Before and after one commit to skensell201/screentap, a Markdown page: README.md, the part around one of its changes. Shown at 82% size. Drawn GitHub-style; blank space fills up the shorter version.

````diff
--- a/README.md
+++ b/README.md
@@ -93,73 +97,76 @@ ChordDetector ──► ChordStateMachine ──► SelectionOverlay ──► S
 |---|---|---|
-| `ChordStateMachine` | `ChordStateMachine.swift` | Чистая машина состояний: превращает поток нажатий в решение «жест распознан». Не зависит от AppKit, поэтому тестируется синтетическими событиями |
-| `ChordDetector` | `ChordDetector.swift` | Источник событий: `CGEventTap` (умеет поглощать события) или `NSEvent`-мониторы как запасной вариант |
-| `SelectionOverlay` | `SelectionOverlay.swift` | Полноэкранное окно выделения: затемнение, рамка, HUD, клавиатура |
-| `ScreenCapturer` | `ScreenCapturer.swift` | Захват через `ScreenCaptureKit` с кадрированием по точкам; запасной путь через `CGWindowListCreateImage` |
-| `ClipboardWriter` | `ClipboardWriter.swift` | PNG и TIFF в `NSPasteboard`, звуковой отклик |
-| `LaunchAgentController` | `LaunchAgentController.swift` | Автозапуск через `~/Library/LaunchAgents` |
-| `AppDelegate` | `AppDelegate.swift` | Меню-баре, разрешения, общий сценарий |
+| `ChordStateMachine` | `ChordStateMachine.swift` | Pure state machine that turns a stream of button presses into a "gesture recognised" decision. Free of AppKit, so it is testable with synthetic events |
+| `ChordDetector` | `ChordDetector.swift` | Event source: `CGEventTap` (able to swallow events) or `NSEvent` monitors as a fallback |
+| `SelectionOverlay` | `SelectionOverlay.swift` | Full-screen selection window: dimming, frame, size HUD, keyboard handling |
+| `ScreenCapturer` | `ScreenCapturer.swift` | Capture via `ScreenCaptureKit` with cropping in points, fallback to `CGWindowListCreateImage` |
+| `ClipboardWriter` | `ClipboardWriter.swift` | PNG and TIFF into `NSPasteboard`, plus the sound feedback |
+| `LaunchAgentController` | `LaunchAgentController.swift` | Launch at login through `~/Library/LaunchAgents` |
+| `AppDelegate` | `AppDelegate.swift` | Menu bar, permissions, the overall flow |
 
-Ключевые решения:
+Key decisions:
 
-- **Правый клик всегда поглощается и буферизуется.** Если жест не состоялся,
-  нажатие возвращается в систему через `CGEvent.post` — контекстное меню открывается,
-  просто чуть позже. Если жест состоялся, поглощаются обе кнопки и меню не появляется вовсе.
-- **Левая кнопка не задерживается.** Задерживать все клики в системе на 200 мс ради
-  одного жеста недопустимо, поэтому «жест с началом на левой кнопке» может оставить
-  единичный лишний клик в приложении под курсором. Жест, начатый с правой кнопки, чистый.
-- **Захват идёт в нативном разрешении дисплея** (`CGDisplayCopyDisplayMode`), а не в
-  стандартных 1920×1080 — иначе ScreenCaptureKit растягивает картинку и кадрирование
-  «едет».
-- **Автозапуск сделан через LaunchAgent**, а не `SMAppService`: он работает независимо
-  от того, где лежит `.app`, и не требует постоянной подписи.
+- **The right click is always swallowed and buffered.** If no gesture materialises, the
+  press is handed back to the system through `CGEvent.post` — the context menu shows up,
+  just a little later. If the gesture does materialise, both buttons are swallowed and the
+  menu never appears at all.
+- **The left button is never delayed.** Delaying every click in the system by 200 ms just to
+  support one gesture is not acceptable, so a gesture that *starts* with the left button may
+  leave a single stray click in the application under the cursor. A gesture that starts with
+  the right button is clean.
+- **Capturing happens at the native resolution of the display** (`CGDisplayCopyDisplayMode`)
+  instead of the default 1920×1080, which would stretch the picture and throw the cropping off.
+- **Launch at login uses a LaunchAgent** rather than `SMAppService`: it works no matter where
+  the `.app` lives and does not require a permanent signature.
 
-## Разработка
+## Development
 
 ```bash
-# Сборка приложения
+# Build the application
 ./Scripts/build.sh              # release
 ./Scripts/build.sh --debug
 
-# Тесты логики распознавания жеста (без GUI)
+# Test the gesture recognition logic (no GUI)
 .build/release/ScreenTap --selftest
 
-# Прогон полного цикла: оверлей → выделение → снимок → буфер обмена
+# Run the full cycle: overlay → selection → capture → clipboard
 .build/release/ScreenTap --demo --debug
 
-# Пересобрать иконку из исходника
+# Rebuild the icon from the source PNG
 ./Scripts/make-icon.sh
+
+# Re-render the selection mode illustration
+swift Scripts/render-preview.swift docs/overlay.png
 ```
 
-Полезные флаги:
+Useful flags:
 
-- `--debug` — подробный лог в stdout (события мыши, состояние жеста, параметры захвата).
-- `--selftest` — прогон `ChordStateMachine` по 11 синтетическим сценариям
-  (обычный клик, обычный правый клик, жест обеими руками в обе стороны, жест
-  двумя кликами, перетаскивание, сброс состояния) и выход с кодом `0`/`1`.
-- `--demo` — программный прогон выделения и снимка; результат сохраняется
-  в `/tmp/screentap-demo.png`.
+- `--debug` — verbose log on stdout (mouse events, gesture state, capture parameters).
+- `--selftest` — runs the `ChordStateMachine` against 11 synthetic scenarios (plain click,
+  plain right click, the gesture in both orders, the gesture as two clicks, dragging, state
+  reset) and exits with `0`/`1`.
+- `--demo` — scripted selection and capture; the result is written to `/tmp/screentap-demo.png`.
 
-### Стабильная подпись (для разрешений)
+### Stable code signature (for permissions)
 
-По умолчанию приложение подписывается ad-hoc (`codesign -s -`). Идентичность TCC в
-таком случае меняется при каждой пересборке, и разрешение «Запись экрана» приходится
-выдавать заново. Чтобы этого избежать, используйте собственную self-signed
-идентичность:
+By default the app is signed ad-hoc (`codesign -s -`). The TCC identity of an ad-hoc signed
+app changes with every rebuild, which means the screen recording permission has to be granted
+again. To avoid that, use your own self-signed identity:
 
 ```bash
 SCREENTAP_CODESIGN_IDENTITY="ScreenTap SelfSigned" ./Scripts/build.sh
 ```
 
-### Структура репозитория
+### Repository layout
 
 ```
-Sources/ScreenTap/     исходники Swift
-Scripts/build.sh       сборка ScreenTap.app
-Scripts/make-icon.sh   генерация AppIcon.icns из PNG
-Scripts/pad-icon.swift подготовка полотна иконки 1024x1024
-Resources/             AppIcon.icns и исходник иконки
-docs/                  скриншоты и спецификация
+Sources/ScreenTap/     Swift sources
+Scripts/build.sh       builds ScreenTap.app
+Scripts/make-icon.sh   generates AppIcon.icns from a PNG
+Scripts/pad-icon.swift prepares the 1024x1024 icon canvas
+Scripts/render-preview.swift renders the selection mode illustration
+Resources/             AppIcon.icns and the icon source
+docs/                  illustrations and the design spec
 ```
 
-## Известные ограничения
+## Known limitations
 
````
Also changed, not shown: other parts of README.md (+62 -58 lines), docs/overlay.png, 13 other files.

- Exercise goal
Show each line in the data where the string "docs" appears.

- Result of the task
+swift Scripts/render-preview.swift docs/overlay.png
-docs/                  скриншоты и спецификация
+docs/                  illustrations and the design spec
Also changed, not shown: other parts of README.md (+62 -58 lines), docs/overlay.png, 13 other files.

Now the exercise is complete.